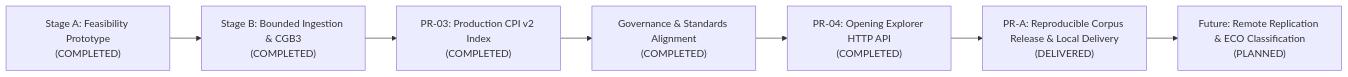
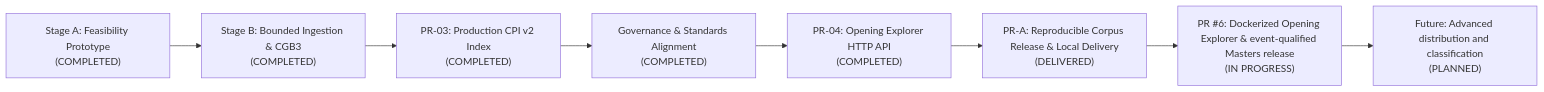
One commit to Nerver-zip/chess-database-api changed the diagram in docs/ROADMAP.md. Above: the diagram before and after it, drawn with Mermaid. The commit also changed other lines of this file and 58 other files, not shown here.

Commit message:
feat(deploy): add containerized opening explorer

````diff
--- a/docs/ROADMAP.md
+++ b/docs/ROADMAP.md
@@ -15,9 +15,10 @@
 ```mermaid
 flowchart LR
     M1["Stage A: Feasibility Prototype<br/>(COMPLETED)"] --> M2["Stage B: Bounded Ingestion & CGB3<br/>(COMPLETED)"]
     M2 --> M3["PR-03: Production CPI v2 Index<br/>(COMPLETED)"]
     M3 --> M4["Governance & Standards Alignment<br/>(COMPLETED)"]
     M4 --> M5["PR-04: Opening Explorer HTTP API<br/>(COMPLETED)"]
     M5 --> M5b["PR-A: Reproducible Corpus Release & Local Delivery<br/>(DELIVERED)"]
-    M5b --> M6["Future: Remote Replication & ECO Classification<br/>(PLANNED)"]
+    M5b --> M5c["PR #6: Dockerized Opening Explorer & event-qualified Masters release<br/>(IN PROGRESS)"]
+    M5c --> M6["Future: Advanced distribution and classification<br/>(PLANNED)"]
 ```
````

_Requirement:_
A verbatim copy of every record above is required, with all pictures omitted.

_Solution for this problem:_
One commit to Nerver-zip/chess-database-api changed the diagram in docs/ROADMAP.md. Above: the diagram before and after it, drawn with Mermaid. The commit also changed other lines of this file and 58 other files, not shown here.

Commit message:
feat(deploy): add containerized opening explorer

````diff
--- a/docs/ROADMAP.md
+++ b/docs/ROADMAP.md
@@ -15,9 +15,10 @@
 ```mermaid
 flowchart LR
     M1["Stage A: Feasibility Prototype<br/>(COMPLETED)"] --> M2["Stage B: Bounded Ingestion & CGB3<br/>(COMPLETED)"]
     M2 --> M3["PR-03: Production CPI v2 Index<br/>(COMPLETED)"]
     M3 --> M4["Governance & Standards Alignment<br/>(COMPLETED)"]
     M4 --> M5["PR-04: Opening Explorer HTTP API<br/>(COMPLETED)"]
     M5 --> M5b["PR-A: Reproducible Corpus Release & Local Delivery<br/>(DELIVERED)"]
-    M5b --> M6["Future: Remote Replication & ECO Classification<br/>(PLANNED)"]
+    M5b --> M5c["PR #6: Dockerized Opening Explorer & event-qualified Masters release<br/>(IN PROGRESS)"]
+    M5c --> M6["Future: Advanced distribution and classification<br/>(PLANNED)"]
 ```
````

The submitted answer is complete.